“The other part is when you have a valuable certification, the things it does, like meeting industry needs. That is the key part of it, too. It is not necessarily easy, and it is an effort to get there. You lay a foundation,” says Canales. “Once you get that certification, I think the advantage or the positive is that the requirement to keep staying on top of your industry education and keep professionally developing. So again, that's the advantage of having those things. If it is a good certification, the industry wants it and you keep growing in the industry.”
To make a worthwhile and comprehensive certificate for healthcare facilities is exactly what Canales set out to do. In the Kentucky Community & Technical College System, Canales oversees the Healthcare Facilities Leadership program. Within that program is a Healthcare Facility Technician certification.
“The gold standard for the industry since the 1990s has been CHFM, or Certified Healthcare Facility Manager. There is also now a certified healthcare facility technician and that's HFT. So, that aligns with my academic program,” says Canales. “I have some academic certificates which are different than a professional development certificate. With an academic certificate, you take a body of classes with credit hours that leads into a certificate.”
Canales worked in healthcare facilities management for years, though he decided to go into the academic side and teach upcoming healthcare facility employees. His program is also a potential alternative to CHFM. While different from CHFM, they both offer a foundational understanding of healthcare facilities. CHFM differs mainly since it is an exam whereas Canales’ offering Is a certificate program. With his program, Canales aims to give students a foundation of the nuances of working in a healthcare facility, when compared to other facilities.
“When you get into healthcare buildings, they are unique buildings. The fact that it is clinically involved with the patient and about a dozen other facets – medical gas, air, ventilation, electrical surfaces, infection prevention – it's involved with the patient's outcomes,” says Canales. “I think of it [healthcare facility management] as more of a clinical maintenance department. The building heals and hurts patients. We protect the most vulnerable in the world. Whether they be in surgery, on a ventilator or in an incubator, they can't move. So, we must protect them where they are. It is so that building is designed, operated and maintained to protect people where they are.”

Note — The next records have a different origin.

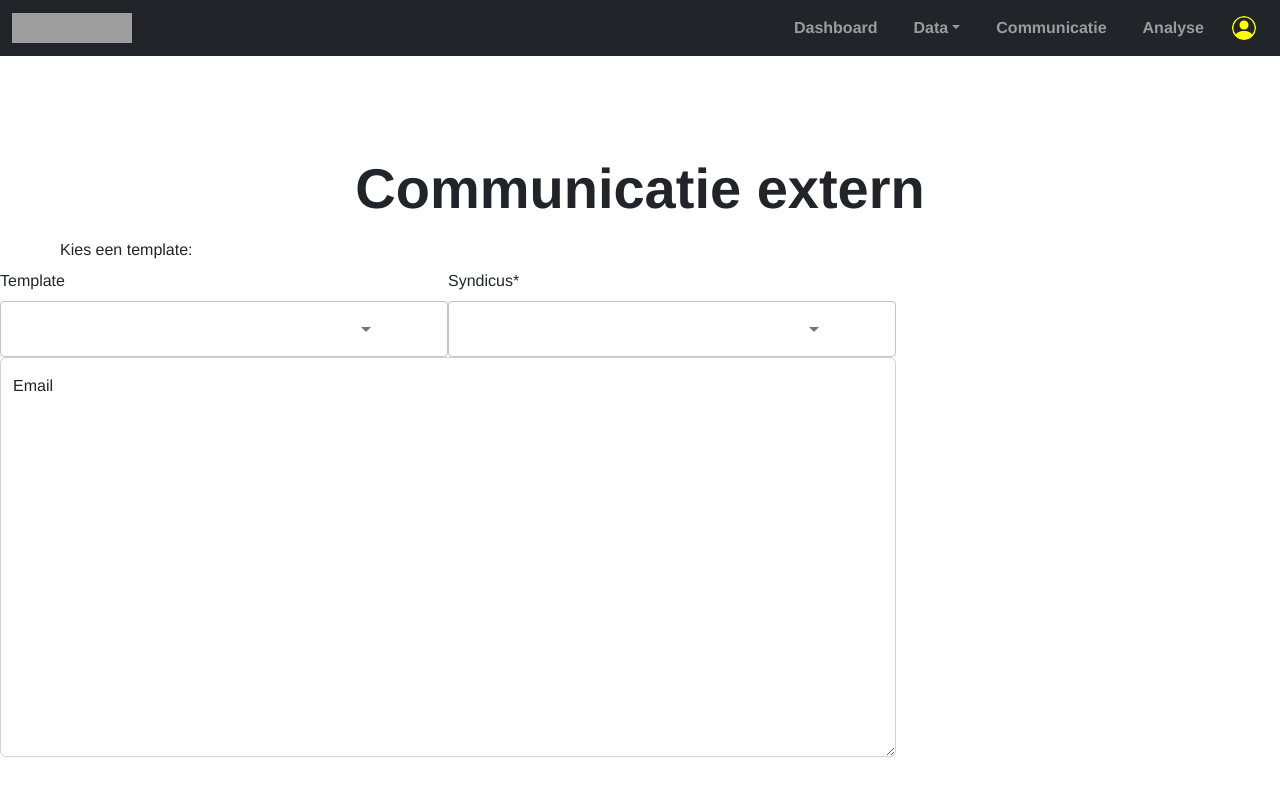
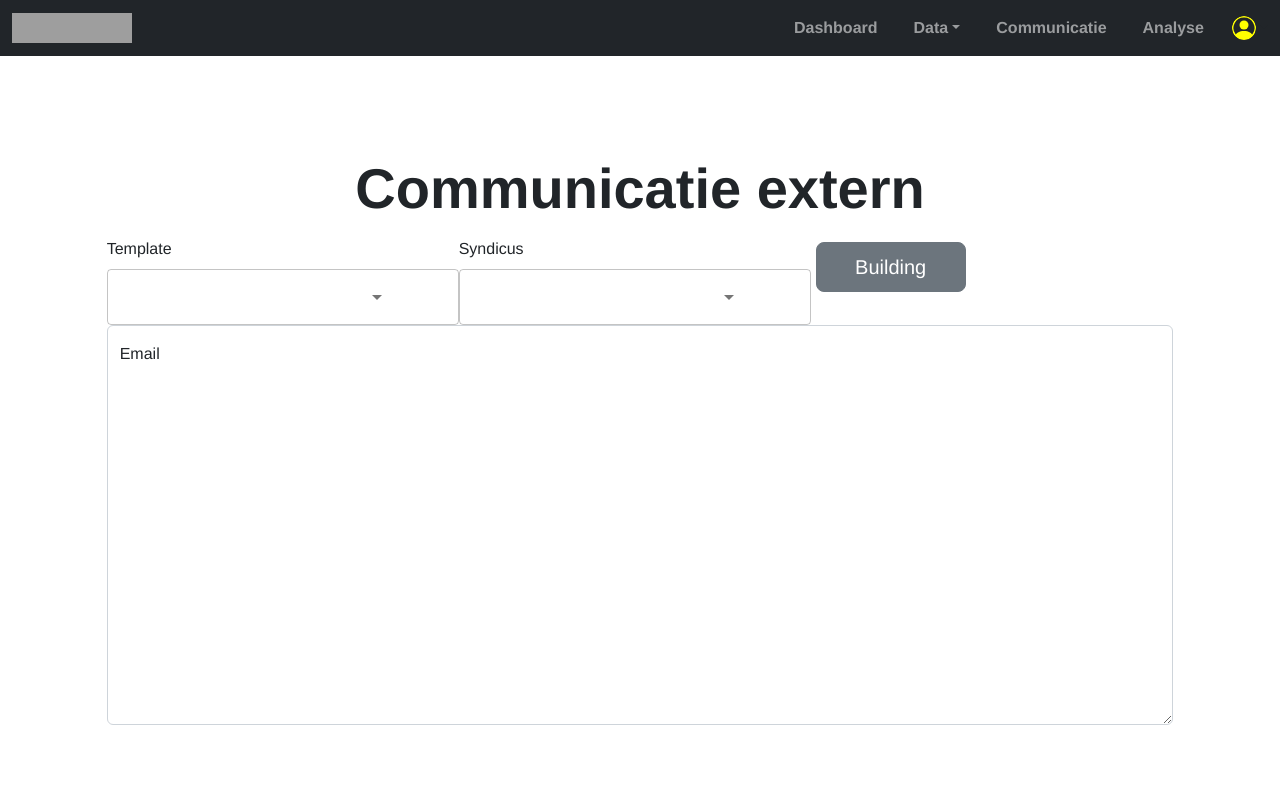
Before and after one commit to SELab-2/Dr-Trottoir-4, a Next.js app in the folder frontend/: page /admin/communication in a window 1280 px wide. Shown: the top 796 px of the page. Built offline with nearby package versions, Linux system fonts and the light colour scheme; no server answers; grey boxes are pictures that could not be loaded.

Commit message:
route to building and support going from mail to communication

```diff
--- a/frontend/pages/admin/communication.tsx
+++ b/frontend/pages/admin/communication.tsx
@@ -3,15 +3,20 @@ import { BuildingComment, getAllBuildingComments } from "@/lib/building-comment"
 import { EmailTemplate, getAllEmailTemplates } from "@/lib/email-template";
 import { useEffect, useState, ChangeEvent } from "react";
 import styles from 'styles/Welcome.module.css';
-import { Dropdown, DropdownButton, FloatingLabel, Form, FormControl } from "react-bootstrap";
+import { Button, Dropdown, DropdownButton, FloatingLabel, Form, FormControl, Offcanvas } from "react-bootstrap";
 import TemplateAutocomplete from "@/components/autocompleteComponents/templateAutocomplete";
 import { BuildingInterface, getAllBuildings } from "@/lib/building";
 import { getAllUsers, User, userSearchString } from "@/lib/user";
 import SyndicAutoCompleteComponent from "@/components/autocompleteComponents/syndicAutoCompleteComponent";
+import router, { useRouter } from "next/router";
 
+interface ParsedUrlQuery {}
+
+interface DataCommunicationQuery extends ParsedUrlQuery {
+    template?: number;
+}
 
 export default function AdminCommunication() {
-    const [loading, setLoading] = useState(true);
     const [allTemplates, setAllTemplates] = useState<EmailTemplate[]>([]);
     const [allComments, setAllComments] = useState<BuildingComment[]>([]);
     const [allBuildings, setAllBuildings] = useState<BuildingInterface[]>([]);
@@ -22,9 +27,10 @@ export default function AdminCommunication() {
     const [templateText, setTemplateText] = useState("");
     const [updatedTemplateText, setUpdatedTemplateText] = useState("");
     const [templateId, setTemplateId] = useState("");
-    const [commentId, setCommentId] = useState("");
     const [syndicId, setSyndicId] = useState("");
     const [buildingId, setBuildingId] = useState("");
+    const router = useRouter();
+    const query: DataCommunicationQuery = router.query as DataCommunicationQuery;
 
     const replaceVariable = (str: string, variable: string, value: string) : string => {
         const regex = new RegExp(`{{\\s*${variable}\\s*}}`, 'g');
@@ -53,15 +59,32 @@ export default function AdminCommunication() {
             setUpdatedTemplateText(changedVariablesText);
     }
 
+    async function routeToBuilding(buildingId: string) {
+        await router.push({
+            pathname: `building/`,
+            query: { building: buildingId },
+        });
+    }
+
+
     useEffect(() => {
+
         getAllEmailTemplates().then(res => {
             const emailTemplates : EmailTemplate[] = res.data;
             setAllTemplates(emailTemplates);
-            setSelectedTemplate(emailTemplates[0].name);
-            setTemplateText(emailTemplates[0].template);
+            let currentTemplate = emailTemplates[0];
+            if (query.template) {
+                console.log(emailTemplates);
+                console.log(query.template);
+                currentTemplate = emailTemplates.find(e => e.id === Number(query.template)) || emailTemplates[0];
+            }
+                setSelectedTemplate(currentTemplate.name);
+                setTemplateId(currentTemplate.id.toString());
+                setTemplateText(currentTemplate.template);
         }, err => {
             console.error(err);
         });
+
 
         getAllBuildingComments().then(res => {
             const buildingComments : BuildingComment[] = res.data;
@@ -82,7 +105,7 @@ export default function AdminCommunication() {
             const buildings : BuildingInterface[] = res.data;
             setAllBuildings(buildings);
         });
-    }, []);
+    }, [router.isReady]);
 
     useEffect(() => {
         const changedVariablesText = fillInVariables(templateText);
@@ -107,9 +130,12 @@ export default function AdminCommunication() {
             <>
                 <AdminHeader/>
                 <p className={styles.title}>Communicatie extern</p>
-                <p className={styles.text}>Kies een template:</p>
                 <div style={{ display: 'flex', width:"100%"  }}>
-                    <div style={{ width: "35%" }}>
+                    <div style={{ width: "10%" }}>
+
+                    </div>
+                    <div style={{ display: 'flex', width:"100%"  }}>
+                        <div style={{ width: "33%" }}>
                             <TemplateAutocomplete
                                 value={selectedTemplate}
                                 onChange={setSelectedTemplate}
@@ -117,23 +143,35 @@ export default function AdminCommunication() {
                                 required={false}
                             ></TemplateAutocomplete>
                         </div>
-                    <div style={{ width: "35%" }}>
+                        <div style={{ width: "33%" }}>
                             <SyndicAutoCompleteComponent
                                 value={selectedSyndic}
                                 onChange={setSelectedSyndic}
                                 setObjectId={setSyndicId}
-                            required={true}
+                                required={false}
                             ></SyndicAutoCompleteComponent>
                         </div>
-
+                        <div style={{ width: "33%" }}>
+                        <Button variant="secondary" size="lg"
+                        onClick={() => {routeToBuilding(buildingId).then()}}>
+                            Building
+                        </Button>
 
                         </div>
+                    </div>
+                    <div style={{ width: "10%" }}>
+
+                    </div>
+                </div>
                 <div style={{ display: 'flex'}}>
+                    <div style={{ width: "10%" }}>
+
+                    </div>
                     <FloatingLabel
                         controlId="floatingTextarea"
                         label="Email"
                         className="mb-3"
-                        style={{ width: "70%" }}
+                        style={{ width: "100%" }}
                     >
                         <Form.Control
                         as="textarea"
@@ -143,7 +181,7 @@ export default function AdminCommunication() {
                         onChange={handleEditTemplate}
                         />
                     </FloatingLabel>
-                    <div style={{ width: "30%" }}>
+                    <div style={{ width: "10%" }}>
 
                     </div>
                 </div>
```
Lines whose indentation alone changed are shown as unchanged.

Canales’ program is relatively new; however, he is hopeful that it will push the industry to progress onward in coming years. To learn more about Canales’ Healthcare Facilities Technician certificate and other programs offered, check out the program page here.
Jeff Wardon, Jr. is the assistant editor for the facilities market.